The Temple of Karnak, in the historic town of Luxor in Upper Egypt, where police said they had foiled an attack
The Temple of Karnak, in the historic town of Luxor in Upper Egypt, where police said they had foiled an attack © Khaled Desouki - AFP/File
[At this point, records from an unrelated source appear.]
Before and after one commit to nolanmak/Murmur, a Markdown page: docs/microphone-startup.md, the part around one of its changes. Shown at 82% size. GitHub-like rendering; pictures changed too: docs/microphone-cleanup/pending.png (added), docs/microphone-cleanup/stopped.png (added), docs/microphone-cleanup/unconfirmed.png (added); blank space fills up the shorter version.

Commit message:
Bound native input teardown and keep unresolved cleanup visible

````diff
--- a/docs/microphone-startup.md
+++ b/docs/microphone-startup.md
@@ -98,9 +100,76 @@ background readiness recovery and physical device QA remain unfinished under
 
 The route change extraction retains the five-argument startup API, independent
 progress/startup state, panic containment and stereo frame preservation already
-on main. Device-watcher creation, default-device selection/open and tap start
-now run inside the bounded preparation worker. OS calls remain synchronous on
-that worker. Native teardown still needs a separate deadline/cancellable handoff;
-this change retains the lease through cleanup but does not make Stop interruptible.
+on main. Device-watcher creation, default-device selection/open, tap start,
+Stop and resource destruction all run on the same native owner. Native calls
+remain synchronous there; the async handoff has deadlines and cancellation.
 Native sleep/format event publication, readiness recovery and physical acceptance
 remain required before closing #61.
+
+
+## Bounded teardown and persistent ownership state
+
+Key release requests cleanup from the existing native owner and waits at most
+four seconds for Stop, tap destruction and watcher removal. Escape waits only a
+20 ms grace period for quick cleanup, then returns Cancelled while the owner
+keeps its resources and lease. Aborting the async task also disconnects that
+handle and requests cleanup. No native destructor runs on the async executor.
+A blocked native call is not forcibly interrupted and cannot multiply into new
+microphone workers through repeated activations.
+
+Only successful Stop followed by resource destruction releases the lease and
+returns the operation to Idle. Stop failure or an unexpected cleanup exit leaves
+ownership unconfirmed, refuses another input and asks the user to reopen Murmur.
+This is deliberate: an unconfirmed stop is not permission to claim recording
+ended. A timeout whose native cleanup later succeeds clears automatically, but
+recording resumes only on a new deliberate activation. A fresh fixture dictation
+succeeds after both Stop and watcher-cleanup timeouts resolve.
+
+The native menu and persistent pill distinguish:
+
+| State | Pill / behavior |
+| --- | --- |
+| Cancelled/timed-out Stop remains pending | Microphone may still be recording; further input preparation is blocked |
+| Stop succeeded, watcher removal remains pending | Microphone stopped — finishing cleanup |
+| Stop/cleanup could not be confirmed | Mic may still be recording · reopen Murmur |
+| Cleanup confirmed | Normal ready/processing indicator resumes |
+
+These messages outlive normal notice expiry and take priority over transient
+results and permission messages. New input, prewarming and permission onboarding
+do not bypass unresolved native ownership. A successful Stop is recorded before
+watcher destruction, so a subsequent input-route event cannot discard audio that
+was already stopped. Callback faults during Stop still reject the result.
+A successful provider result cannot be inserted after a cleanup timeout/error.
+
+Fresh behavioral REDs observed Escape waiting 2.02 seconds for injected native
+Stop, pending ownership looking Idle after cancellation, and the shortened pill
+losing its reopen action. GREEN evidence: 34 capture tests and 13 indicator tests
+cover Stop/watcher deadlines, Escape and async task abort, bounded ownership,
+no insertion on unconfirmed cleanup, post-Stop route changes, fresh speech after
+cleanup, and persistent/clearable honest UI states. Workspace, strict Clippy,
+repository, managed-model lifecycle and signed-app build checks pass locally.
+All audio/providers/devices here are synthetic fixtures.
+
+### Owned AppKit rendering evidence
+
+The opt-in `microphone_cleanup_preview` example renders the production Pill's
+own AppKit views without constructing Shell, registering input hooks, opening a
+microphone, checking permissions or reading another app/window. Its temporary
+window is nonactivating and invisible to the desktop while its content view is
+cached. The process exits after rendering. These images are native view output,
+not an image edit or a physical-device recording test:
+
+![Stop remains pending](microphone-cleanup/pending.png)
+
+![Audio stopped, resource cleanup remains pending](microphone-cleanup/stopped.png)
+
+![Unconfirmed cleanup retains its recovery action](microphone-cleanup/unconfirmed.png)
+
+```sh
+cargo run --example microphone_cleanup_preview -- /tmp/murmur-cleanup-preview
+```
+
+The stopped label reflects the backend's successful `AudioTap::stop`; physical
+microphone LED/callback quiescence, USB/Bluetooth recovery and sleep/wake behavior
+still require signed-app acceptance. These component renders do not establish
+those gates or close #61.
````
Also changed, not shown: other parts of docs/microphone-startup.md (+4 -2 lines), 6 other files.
The Temple of Karnak, in the historic town of Luxor in Upper Egypt, where police said they had foiled an attack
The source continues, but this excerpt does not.